My sensitive view is the typical player is either an older adolescent (aka, an allowance or part-time work with the aim of savings), a college student (aka, moderate part-time work with the aim of limiting long term debt), or an adult gamer (aka, you worry about your own budget, am not a dependent or your financial steward). Given that minimum wage in the state of Michigan is $7.40, I’ll assume the adolescent works 10 hours a week to the college student’s 20 and set the cap at $20-30 per week in cash expenses. Additionally I’ll set a floor for balance forward at $15. We don’t aim to exhaust our budget each week, but we want to carry forward some funds even for light weeks. This budget will be supplemented with trading.
Trading typically takes the form of speculation or value-trading. One speculates to make non-marginal amounts of cash. Speculating on Ravniva dual lands was a strong investment because the drafting of Return to Ravnica, Gatecrash, and Dragon’s Gate added considerable supply to the marketplace. Supply which likely exceeded demand. Now that those products are being drafted less and are no longer in print, the supply is capped. However the cards in question (‘Shock’ dual lands) still have applications in two formats (Standard and Modern) so demand still exists. Demand holds steady or increases while supply shrinks means a higher price per unit; or profit. That kind of trading we won’t do, and really can’t do as I can only presume you have the precon and willingness to spend more money.
Value-trading is a less intensive proposition. The aim is to retain the overall value of a collection while maximizing its utility for you. The collection of cards you own limits the variety of decks you can build. Cards you have no interest in using might as well not be in your collection. Trading out that dead value for cards you will actually use of similar value is the aim. Relatively simple parameters with two main qualifications: first, valuation of cards is context dependent. Thundermaw Hellkite and Thragtusk were formerly $25+. Now they are around $10. What happened? Neither one has the legs for major cross-format play. The successful strategy that makes use of them (midrange, “good stuff” decks) is configured very differently in Modern than it is in Standard. Post rotation their utility contracted leaving fringe Modern playability and demand from the casual crowd to sustain their price. Basically to be good value-traders we should be cognizant of how formats move and shift (having a pile of hidden gems that become hot is also nice).
Second, you will take a short term loss when trading in for store credit.
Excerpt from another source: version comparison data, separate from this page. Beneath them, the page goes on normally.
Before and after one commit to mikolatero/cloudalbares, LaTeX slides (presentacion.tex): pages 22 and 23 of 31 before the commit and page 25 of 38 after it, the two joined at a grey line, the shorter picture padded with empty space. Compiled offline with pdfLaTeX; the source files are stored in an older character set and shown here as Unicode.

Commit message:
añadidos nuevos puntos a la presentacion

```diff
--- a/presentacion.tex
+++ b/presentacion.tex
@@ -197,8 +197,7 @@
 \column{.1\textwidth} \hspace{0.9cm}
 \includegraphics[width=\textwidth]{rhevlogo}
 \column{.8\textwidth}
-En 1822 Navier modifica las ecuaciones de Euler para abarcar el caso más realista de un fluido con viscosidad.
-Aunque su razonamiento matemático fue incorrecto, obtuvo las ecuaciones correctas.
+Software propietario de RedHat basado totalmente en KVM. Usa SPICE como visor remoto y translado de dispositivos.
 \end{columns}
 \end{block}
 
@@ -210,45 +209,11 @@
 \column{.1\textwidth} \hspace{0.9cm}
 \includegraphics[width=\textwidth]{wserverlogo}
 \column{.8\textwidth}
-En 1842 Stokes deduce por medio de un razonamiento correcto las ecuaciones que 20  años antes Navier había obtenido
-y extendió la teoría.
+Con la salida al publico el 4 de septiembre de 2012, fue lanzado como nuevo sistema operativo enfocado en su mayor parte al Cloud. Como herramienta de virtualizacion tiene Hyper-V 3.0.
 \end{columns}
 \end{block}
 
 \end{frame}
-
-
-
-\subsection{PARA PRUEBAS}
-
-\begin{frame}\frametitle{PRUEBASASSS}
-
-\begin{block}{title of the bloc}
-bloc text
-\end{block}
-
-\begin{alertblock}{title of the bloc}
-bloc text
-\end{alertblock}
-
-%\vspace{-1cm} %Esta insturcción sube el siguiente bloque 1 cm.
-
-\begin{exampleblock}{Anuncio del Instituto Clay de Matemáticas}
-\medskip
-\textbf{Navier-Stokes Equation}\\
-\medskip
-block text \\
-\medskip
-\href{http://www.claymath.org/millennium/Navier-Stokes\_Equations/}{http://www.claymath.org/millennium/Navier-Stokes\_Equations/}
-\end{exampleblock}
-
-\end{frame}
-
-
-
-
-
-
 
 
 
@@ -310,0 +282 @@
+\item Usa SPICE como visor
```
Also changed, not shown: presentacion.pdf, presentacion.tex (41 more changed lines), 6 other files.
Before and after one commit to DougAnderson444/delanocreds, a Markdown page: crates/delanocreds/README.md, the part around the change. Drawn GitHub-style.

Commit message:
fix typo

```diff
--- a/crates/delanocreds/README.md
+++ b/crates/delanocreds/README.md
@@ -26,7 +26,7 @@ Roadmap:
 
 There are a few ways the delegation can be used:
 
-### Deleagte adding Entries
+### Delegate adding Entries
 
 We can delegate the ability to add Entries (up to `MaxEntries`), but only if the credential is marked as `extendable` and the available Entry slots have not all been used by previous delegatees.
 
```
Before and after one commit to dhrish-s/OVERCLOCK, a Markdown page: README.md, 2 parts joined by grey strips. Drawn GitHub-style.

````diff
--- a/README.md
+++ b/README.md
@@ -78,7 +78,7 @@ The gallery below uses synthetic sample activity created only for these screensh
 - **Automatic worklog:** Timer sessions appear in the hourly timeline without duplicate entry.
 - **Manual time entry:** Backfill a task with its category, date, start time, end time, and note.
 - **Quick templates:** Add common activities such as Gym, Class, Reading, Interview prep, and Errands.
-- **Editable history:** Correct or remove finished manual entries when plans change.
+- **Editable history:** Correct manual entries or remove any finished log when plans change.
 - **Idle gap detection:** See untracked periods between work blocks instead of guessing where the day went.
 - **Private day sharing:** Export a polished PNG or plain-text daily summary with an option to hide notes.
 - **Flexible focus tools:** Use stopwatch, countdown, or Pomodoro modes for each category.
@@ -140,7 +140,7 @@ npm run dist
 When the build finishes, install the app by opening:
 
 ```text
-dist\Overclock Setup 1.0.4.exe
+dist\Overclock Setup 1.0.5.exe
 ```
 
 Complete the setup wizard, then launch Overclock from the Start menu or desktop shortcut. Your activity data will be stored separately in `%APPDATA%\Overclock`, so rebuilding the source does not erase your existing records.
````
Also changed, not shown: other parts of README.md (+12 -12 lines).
Not that you shouldn’t favor your local card shop with your trade-ins (you really should, no brick-and-mortar store makes it very difficult to meet new people and all play groups will contract over time. Consider it a small tax for a public benefit), but they have a business to run and have to manage supply at its appropriate level of expense, i.e. closer to wholesale than retail. Luckily we can leverage the former to dampen the latter. If we are ahead of the curve, i.e metagame, we can still accommodate the LGS’s operations costs and come out ahead on value. Two caveats do not ruin a basically good proposition; more cards without substantially more investment.
Where to begin?
Basically, what preconstructed deck to develop? My preference is for the Grixis list, “Mind Seize”, because I’ve always wanted to work in the color combo and this is my foot in the door. Given that, I will turn over the selection of the Commander to my readership. Would this article series be more interesting developing a Jeleva, Nephalia’s Scourge list or one for Nekusar, the Mindrazer? I’ll make the case.
Jeleva’s thematic resonance: the Rich Divorcee, “what’s mine is mine and what’s yours is mine”, planning to hoist the opposition on their own petard. Borrowing never felt as good as it does in the granddaddy of splashy spells format.
I’m alright with having either helm the ship, but I prefer to leave it to my audience. You can vote by going to GG’s Facebook page and leaving a comment on the post pinned to the top!
Until next time,
@smithwits on Twitter